There is no "one-size-fits-all" eyesore. Everything from a wildly overgrown lawn to a crumbling building across the street to an art installation made from scrap metal and garbage and soaring a couple stories on the neighbor's front lawn can create a spectacle and potentially affect home values. So what do you do about the eyesore next door when you're trying to sell?
1. First, be realistic.
You may have to account for said eyesore when it comes to your sales price.
"See that cement plant across the street, that boarded-up house or weedy lot next door? You may call them ugly or a frustration you've grown to live with, but appraisers have another term for such eyesores, said the Chicago Tribune. "They're referred to as external obsolescence, and they're likely to knock down your home value by more than 5 to 10 percent."

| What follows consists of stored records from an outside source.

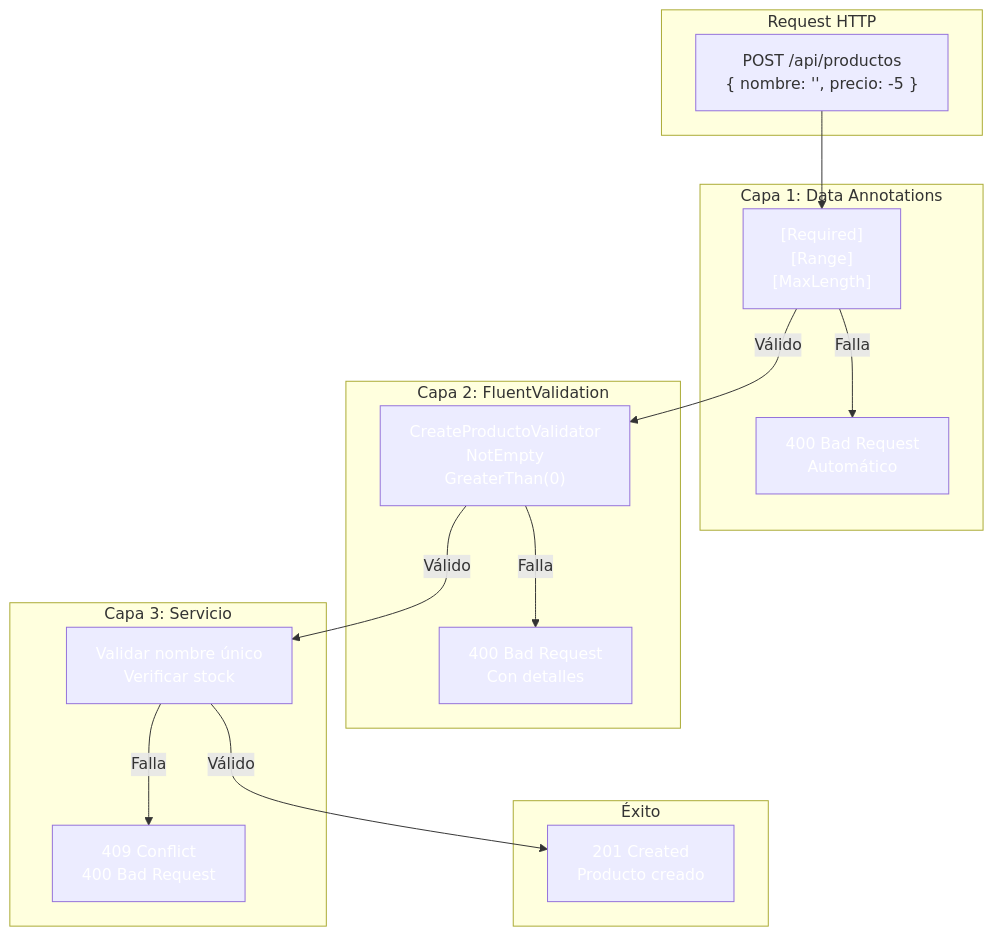
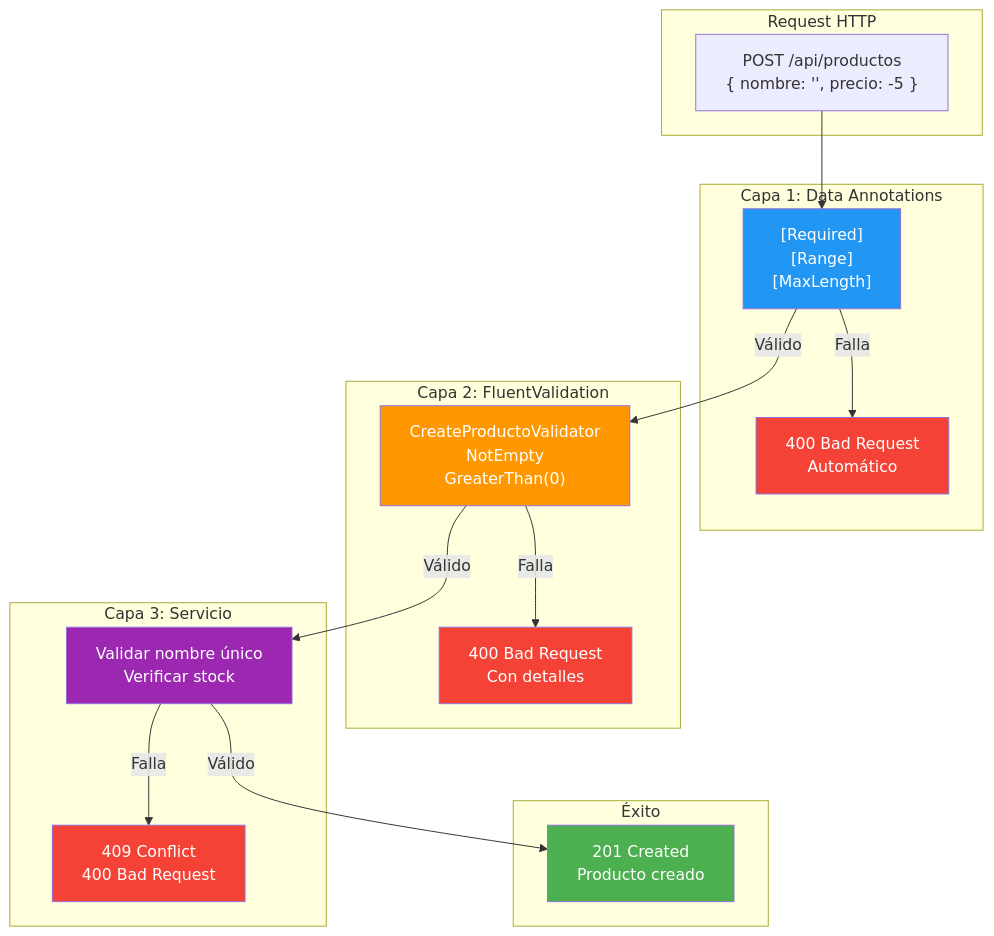
One commit to joseluisgs/DesarrolloWebEntornosServidor-02-2026-2027 changed the third of 11 diagrams in 08-dtos-mapeadores-validaciones.md. Above: the diagram before and after it, drawn with Mermaid. The commit also changed other lines of this file and 29 other files, not shown here.

Commit message:
docs: corregir estilos Mermaid y estilo, quitar referencias a la Tienda y reestructurar los retos 13 y 15

````diff
--- a/08-dtos-mapeadores-validaciones.md
+++ b/08-dtos-mapeadores-validaciones.md
@@ -293,38 +293,38 @@
 ```mermaid
 flowchart TB
     subgraph "Request HTTP"
         REQ["POST /api/productos<br/>{ nombre: '', precio: -5 }"]
     end
 
     subgraph "Capa 1: Data Annotations"
         DA["[Required]<br/>[Range]<br/>[MaxLength]"]
         DA -->|Falla| DA_ERR["400 Bad Request<br/>Automático"]
     end
 
     subgraph "Capa 2: FluentValidation"
         FV["CreateProductoValidator<br/>NotEmpty<br/>GreaterThan(0)"]
         FV -->|Falla| FV_ERR["400 Bad Request<br/>Con detalles"]
     end
 
     subgraph "Capa 3: Servicio"
         SVC["Validar nombre único<br/>Verificar stock"]
         SVC -->|Falla| SVC_ERR["409 Conflict<br/>400 Bad Request"]
     end
 
     subgraph "Éxito"
         OK["201 Created<br/>Producto creado"]
     end
 
     REQ --> DA
     DA -->|Válido| FV
     FV -->|Válido| SVC
     SVC -->|Válido| OK
 
-    style DA fill:#2196F,color:#fff3,color:#fff
-    style FV fill:#FF980,color:#fff0,color:#fff
-    style SVC fill:#9C27B,color:#fff0,color:#fff
-    style OK fill:#4CAF5,color:#fff0,color:#fff
-    style DA_ERR fill:#f4433,color:#fff6,color:#fff
-    style FV_ERR fill:#f4433,color:#fff6,color:#fff
-    style SVC_ERR fill:#f4433,color:#fff6,color:#fff
+    style DA fill:#2196F3,color:#fff
+    style FV fill:#FF9800,color:#fff
+    style SVC fill:#9C27B0,color:#fff
+    style OK fill:#4CAF50,color:#fff
+    style DA_ERR fill:#f44336,color:#fff
+    style FV_ERR fill:#f44336,color:#fff
+    style SVC_ERR fill:#f44336,color:#fff
 ```
````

The article asserts that appraisers may affix a "bad neighbor" adjustment on a house with a neighborhood issue. But can you get around it? Maybe.
2. Try to remedy the issue.
"Home sellers can try talking to a bad neighbor to reach some compromise, or neighbors can approach the bad neighbor as a group," they said. "Another alternative is to hire an attorney to approach the problem from a legal standpoint."
Of course, it may be easier to deal with a neighbor who likes his lawn at a solid two feet high than something that can become a safety issue.
"When a house on your block commits the sin of bad curb appeal, sometimes it's just an eyesore," said Interest.com. "Other times, it can be hazardous, impacting your quality of life. A yard piled with junk or littered with trash might attract rats, for example. If you're trying to refinance your mortgage or sell your home, your neighbor's ugly property can cost you time and money."
If you can't reason with the owner enough to make him address the situation, perhaps he'll allow you to take care of the lawn by mowing it yourself, paying for his lawn services while the home is for sale, or bringing in a trash removal service.
3. Distract, distract, distract!
Can you really make your home for sale so ideal that it won't matter what's down the street? It's worth a shot.
"Sometimes, the best way to downplay the proximity to a bad neighbor is simply an investment in a privacy fence or strategically placed landscaping," said the Chicago Tribune. An arbor with climbing vines, a brightly painted front door, and a water fountain to drown out any noise caused by the neighborhood issue can all help.
But what if the neighborhood "eyesore" isn't a slovenly neighbor, but, rather, an artist with a bold vision. Could you sell a home in a neighborhood that's become a roadside attraction? Would your clients want to live in one?
What if it was a giant wall of gum, like this one in Seattle near Pike Place Market (In case you thought Seattle had cornered the gum wall market, you'll be glad to know there's also one in San Luis Obispo, CA.).
Or the Garden of Eden, an enormous, eccentric, "ivy-covered concrete and limestone utopia" built by Samuel Dinsmoor, who, at age 64 and in the throws of dementia, started building the Garden as a residence in 1905…even as his vision of biblical and modern man was being molded out of 113 tons of concrete," said Roadside America. It's located in a "small prairie town in central Kansas, on a quiet residential street." Now passed, the artist was embalmed and displayed on site. "Even after eight decades you can look through his almost hermetically sealed, glass-sided coffin and see the moldering creator of this heavenly splendor."
For two decades, the Beer Can house was a local Fort Worth, TX attraction. "The "cans are laced from the chain-link fence to the house to an outdoor ‘bar' and to other shrubs," said WFAA. The house recently sold, but it's not likely the buyer will embrace the continuation of the beer can art. In an area of rampant redevelopment, it stands alone on its street, which means razing is likely.
"His home is literally the only one on the block that isn't leveled," which means that demolition will likely come to the beloved ‘beer can house.'"
4. Make it a selling point
It may be that the elephant in the room - or the giant sculpture on the lawn - is an attraction for more than just tourists. That's what happened on Florence Avenue in Sebastopol, CA, "one of those lovely and modest, in the word's best sense, neighborhoods where anyone in his right mind would yearn to reside," said the Sacramento Bee.
Artists Patrick Amiot and Brigitte Laurent moved onto the street nearly 20 years ago, and "installed a 14-foot scrap-metal fisherman, painted with vibrant primary colors by Laurent, right in the middle of his front lawn." But instead of incurring the wrath of neighbors for the bold art that had been added to the street, something surprising happened. p>
"The reaction, he recalls, was immediate and vociferous. Not the NIMBY rant of the suburbs, it was more YIMFY -- Yes In My Front Yard. Neighbors loved the concept and, since Amiot was working like a maniac on numerous pieces at the time, trying to establish himself in the Northern California art scene, he gladly installed some of his pieces in neighboring yards." About 20 of them are now proudly displayed along the street.